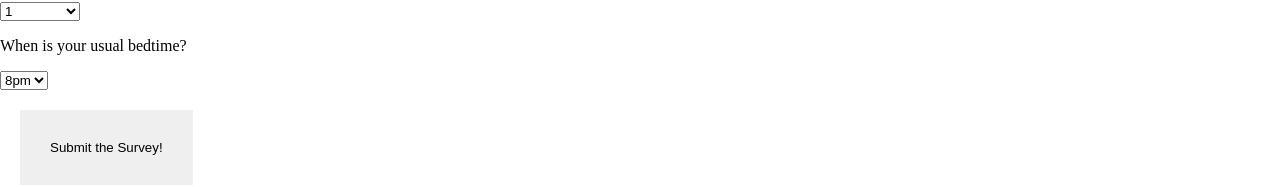
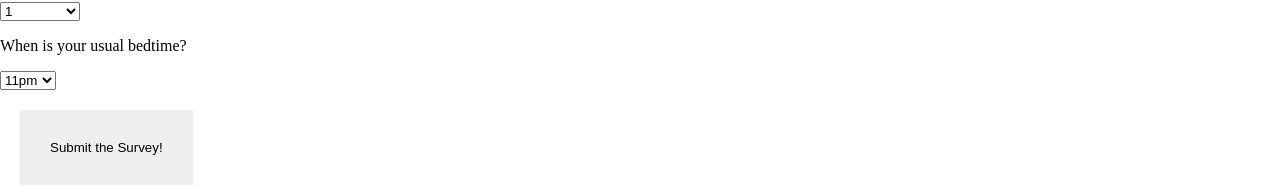
Before and after one commit to yujin-hong-123/roommate-finder, a React (Create React App) app in the folder front-end/: page /survey in a window 1280 px wide. Shown: the part 440-627 px from the top of the page. Built offline with nearby package versions, Linux system fonts and the light colour scheme.

Commit message:
fix bedtime

```diff
--- a/front-end/src/App.js
+++ b/front-end/src/App.js
@@ -16,7 +16,7 @@ function App() {
         <Route path="/chat" element={<ChatPage />} />
         <Route path="/chatlist" element={<ChatList />} />
         <Route path="/matches" element={<Matches />} />
-        <Route path="/survey" element={<Survey />} /> {/*REMEMEBER TO CHANGE THIS*/}
+        <Route path="/survey" element={<Survey />} /> {/*PLEASE ADD A BUTTON TO THIS ON PROFILE SCREEN*/}
         {/* Redirect all other paths to "/login" */}
         <Route path="*" element={<Navigate replace to="/login" />} />
       </Routes>
--- a/front-end/src/Survey.js
+++ b/front-end/src/Survey.js
@@ -131,12 +131,12 @@ function Survey() {
                 <p>When is your usual bedtime?</p>
                 <select value={bedtime} onChange={handleBedtimeChange}>
                     <option value="8pm">8pm</option>
-                    <option value="9pm">8pm</option>
-                    <option value="10pm">8pm</option>
-                    <option value="11pm">8pm</option>
-                    <option value="12am">8pm</option>
-                    <option value="1am">8pm</option>
-                    <option value="2am">3am</option>
+                    <option value="9pm">9pm</option>
+                    <option value="10pm">10pm</option>
+                    <option value="11pm">11pm</option>
+                    <option value="12am">12am</option>
+                    <option value="1am">1am</option>
+                    <option value="2am">2am</option>
                     <option value="3am">3am</option>
                 </select>
             </div>
```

──────────────────────────────

About this exercise: For this exercise, retype the listing above word for word and omit the pictures.

Output for this exercise:
Before and after one commit to yujin-hong-123/roommate-finder, a React (Create React App) app in the folder front-end/: page /survey in a window 1280 px wide. Shown: the part 440-627 px from the top of the page. Built offline with nearby package versions, Linux system fonts and the light colour scheme.

Commit message:
fix bedtime

```diff
--- a/front-end/src/App.js
+++ b/front-end/src/App.js
@@ -16,7 +16,7 @@ function App() {
         <Route path="/chat" element={<ChatPage />} />
         <Route path="/chatlist" element={<ChatList />} />
         <Route path="/matches" element={<Matches />} />
-        <Route path="/survey" element={<Survey />} /> {/*REMEMEBER TO CHANGE THIS*/}
+        <Route path="/survey" element={<Survey />} /> {/*PLEASE ADD A BUTTON TO THIS ON PROFILE SCREEN*/}
         {/* Redirect all other paths to "/login" */}
         <Route path="*" element={<Navigate replace to="/login" />} />
       </Routes>
--- a/front-end/src/Survey.js
+++ b/front-end/src/Survey.js
@@ -131,12 +131,12 @@ function Survey() {
                 <p>When is your usual bedtime?</p>
                 <select value={bedtime} onChange={handleBedtimeChange}>
                     <option value="8pm">8pm</option>
-                    <option value="9pm">8pm</option>
-                    <option value="10pm">8pm</option>
-                    <option value="11pm">8pm</option>
-                    <option value="12am">8pm</option>
-                    <option value="1am">8pm</option>
-                    <option value="2am">3am</option>
+                    <option value="9pm">9pm</option>
+                    <option value="10pm">10pm</option>
+                    <option value="11pm">11pm</option>
+                    <option value="12am">12am</option>
+                    <option value="1am">1am</option>
+                    <option value="2am">2am</option>
                     <option value="3am">3am</option>
                 </select>
             </div>
```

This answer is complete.